This chipset, which is expected to replace HDMI cables, provides speeds to 7 Gb/s.
UNDER DEVELOPMENT FOR FIVE years, a new gigabit wireless chipset has a chance of replacing HDMI cables. With speeds to 7 Gb/s, it is up to 10 times faster than current Wi-Fi chips. This work was led by National ICT Australia (NICTA) and the Victoria Research Laboratory. Recently, Australia's Minister for Innovation, Industry, Science, and Research Senator Kim Carr of Victoria announced funding for Nitero, a company formed by researchers from NICTA. The $1.43-million (Australian) grant is part of an effort intended to bring this high-speed, gigabit wireless communications technology, which has been dubbed "GiFi," to market.

By offering reduced size and power consumption, the Nitero chipset can be used to send and receive large amounts of data in a variety of applications (see figure). For example, it is intended for use in a wide range of devices including personal computers, tablets, and smartphones. The technology's fast data-synchronization rates enable the rapid transfer of video, bringing the "wireless office" closer to reality.

The grant comes from Commercialisation Australia, a government initiative to accelerate the business building process for Australian companies, entrepreneurs, researchers, and inventors. In its announcement of more than AU $13 million, which included the Nitero investment, Commercialisation Australia also provided funding for an influenza test kit for pandemics, a bioherbicide to counter invasive weeds, and a livestock pest-control system.

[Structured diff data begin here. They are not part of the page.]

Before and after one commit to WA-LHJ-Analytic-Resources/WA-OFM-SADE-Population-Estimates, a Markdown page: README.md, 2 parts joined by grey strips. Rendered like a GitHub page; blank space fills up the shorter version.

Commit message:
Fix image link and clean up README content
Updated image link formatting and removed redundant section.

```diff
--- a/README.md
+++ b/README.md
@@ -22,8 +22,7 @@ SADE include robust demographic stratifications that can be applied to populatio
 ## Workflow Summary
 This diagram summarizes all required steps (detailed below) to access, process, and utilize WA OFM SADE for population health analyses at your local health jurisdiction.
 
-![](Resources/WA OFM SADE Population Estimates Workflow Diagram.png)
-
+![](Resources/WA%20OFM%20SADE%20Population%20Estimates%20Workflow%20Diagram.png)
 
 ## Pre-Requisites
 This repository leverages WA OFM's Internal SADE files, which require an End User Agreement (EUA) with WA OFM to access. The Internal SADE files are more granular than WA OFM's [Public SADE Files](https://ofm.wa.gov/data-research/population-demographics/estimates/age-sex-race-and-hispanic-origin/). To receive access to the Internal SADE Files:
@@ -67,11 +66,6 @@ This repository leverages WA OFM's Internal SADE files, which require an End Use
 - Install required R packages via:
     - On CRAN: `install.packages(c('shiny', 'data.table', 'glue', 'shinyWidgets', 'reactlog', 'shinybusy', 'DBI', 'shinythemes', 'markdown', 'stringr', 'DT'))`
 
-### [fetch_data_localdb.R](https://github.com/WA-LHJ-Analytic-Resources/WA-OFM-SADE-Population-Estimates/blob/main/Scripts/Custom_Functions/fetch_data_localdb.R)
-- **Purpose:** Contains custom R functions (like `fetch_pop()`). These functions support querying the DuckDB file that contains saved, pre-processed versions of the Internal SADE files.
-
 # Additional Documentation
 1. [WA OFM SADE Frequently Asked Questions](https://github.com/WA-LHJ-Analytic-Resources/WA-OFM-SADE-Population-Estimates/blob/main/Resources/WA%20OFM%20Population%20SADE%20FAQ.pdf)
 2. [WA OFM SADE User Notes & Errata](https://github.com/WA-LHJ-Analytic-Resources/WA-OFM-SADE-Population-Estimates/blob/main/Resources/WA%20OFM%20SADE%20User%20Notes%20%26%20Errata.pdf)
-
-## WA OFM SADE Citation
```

In total, Commercialisation Australia has invested AU $45 million in 115 projects.